Preliminary gut content and dentition analysis reveal subtle resource partitioning and feeding adaptations within a haplochromine cichlid community of Lake Victoria satellite lake.
The trophic relationships between six haplochromine cichlids of Lake Kanyaboli, a satellite lake of Lake Victoria that has not been infested by the Nile perch (Lates niloticus), were studied as a first step towards understanding the cichlid community structure in this threatened wetland ecosystem. Co-efficient of similarity analysis of diet revealed subtle trophic resource partitioning within this haplochromine community. Trophic specializations are further revealed by differences in dentition structures. Of the six haplochromine species examined, Astatotilapia nubila and Astatoreochromis alluadi had the highest coefficient of similarity (0.5256±0.300), indicating highest diet overlap, while Astatotilapia 'big eye' and Xxistichromis phytophagus were the least ecologically separated (0.0210±0.019). Resource partitioning is further enhanced by a diurnal spatial distribution of the six species within the lake. Overall, the haplochromine cichlid community of Lake Kanyaboli is characterized by a relatively high trophic diversity compared to Lake Victoria.

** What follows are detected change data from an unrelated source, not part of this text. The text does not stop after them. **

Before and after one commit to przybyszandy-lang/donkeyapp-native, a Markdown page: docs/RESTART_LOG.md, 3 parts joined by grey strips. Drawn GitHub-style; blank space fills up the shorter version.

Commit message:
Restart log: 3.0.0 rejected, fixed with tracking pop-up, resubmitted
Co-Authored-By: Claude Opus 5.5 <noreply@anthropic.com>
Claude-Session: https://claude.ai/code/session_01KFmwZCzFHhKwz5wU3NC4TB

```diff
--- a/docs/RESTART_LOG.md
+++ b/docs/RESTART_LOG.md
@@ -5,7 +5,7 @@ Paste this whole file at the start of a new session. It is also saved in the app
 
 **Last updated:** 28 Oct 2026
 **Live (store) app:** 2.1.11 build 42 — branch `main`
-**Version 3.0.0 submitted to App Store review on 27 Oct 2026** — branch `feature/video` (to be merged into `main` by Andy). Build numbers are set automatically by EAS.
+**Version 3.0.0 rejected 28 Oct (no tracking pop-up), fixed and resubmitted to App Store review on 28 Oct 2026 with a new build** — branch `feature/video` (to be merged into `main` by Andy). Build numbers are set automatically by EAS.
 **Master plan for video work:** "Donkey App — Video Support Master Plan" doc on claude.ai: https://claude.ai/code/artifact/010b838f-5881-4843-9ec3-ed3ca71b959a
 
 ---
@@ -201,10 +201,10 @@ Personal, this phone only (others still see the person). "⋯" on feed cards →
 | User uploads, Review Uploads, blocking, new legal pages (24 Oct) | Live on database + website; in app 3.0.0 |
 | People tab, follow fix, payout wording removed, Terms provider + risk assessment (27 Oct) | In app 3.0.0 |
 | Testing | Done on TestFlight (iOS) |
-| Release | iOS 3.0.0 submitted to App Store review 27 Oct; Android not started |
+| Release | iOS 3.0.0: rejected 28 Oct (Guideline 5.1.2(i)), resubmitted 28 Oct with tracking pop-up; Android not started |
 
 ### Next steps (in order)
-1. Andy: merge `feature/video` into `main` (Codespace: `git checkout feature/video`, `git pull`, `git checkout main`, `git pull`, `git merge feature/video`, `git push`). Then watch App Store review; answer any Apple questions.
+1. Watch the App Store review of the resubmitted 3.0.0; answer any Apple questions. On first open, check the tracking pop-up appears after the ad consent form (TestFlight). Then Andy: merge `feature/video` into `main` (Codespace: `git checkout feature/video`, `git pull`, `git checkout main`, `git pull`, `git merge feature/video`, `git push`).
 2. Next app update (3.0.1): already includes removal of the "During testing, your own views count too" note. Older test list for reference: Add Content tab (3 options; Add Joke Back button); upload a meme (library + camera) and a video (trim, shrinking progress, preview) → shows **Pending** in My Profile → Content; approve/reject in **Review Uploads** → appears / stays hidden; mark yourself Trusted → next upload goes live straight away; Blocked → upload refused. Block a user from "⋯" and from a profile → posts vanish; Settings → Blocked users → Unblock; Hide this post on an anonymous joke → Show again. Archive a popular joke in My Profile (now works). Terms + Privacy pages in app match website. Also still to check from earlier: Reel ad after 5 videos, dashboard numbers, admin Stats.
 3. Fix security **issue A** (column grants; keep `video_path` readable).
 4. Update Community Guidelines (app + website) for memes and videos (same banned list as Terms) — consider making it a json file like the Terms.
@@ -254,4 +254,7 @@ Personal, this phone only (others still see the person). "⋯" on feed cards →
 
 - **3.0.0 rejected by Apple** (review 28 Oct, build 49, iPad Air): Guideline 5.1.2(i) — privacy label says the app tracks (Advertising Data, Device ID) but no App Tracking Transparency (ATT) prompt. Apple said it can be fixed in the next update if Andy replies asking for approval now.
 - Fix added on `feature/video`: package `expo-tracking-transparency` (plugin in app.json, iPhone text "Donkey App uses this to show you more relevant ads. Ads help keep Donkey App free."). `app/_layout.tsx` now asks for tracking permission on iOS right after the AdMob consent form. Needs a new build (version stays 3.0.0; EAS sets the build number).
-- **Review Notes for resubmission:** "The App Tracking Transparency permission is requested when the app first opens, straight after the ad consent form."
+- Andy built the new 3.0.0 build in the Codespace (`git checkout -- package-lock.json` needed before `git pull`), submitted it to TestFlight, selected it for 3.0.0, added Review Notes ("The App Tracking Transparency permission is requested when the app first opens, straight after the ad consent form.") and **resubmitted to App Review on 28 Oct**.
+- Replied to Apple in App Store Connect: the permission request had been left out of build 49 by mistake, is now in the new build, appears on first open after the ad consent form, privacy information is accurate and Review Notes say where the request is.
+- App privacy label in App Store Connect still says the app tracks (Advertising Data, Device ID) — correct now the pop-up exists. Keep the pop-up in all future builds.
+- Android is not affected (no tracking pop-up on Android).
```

Small water bodies (SWBs) thus present opportunities for conservation of trophic diversity threatened by introduction of exotics in the Lake Victoria basin.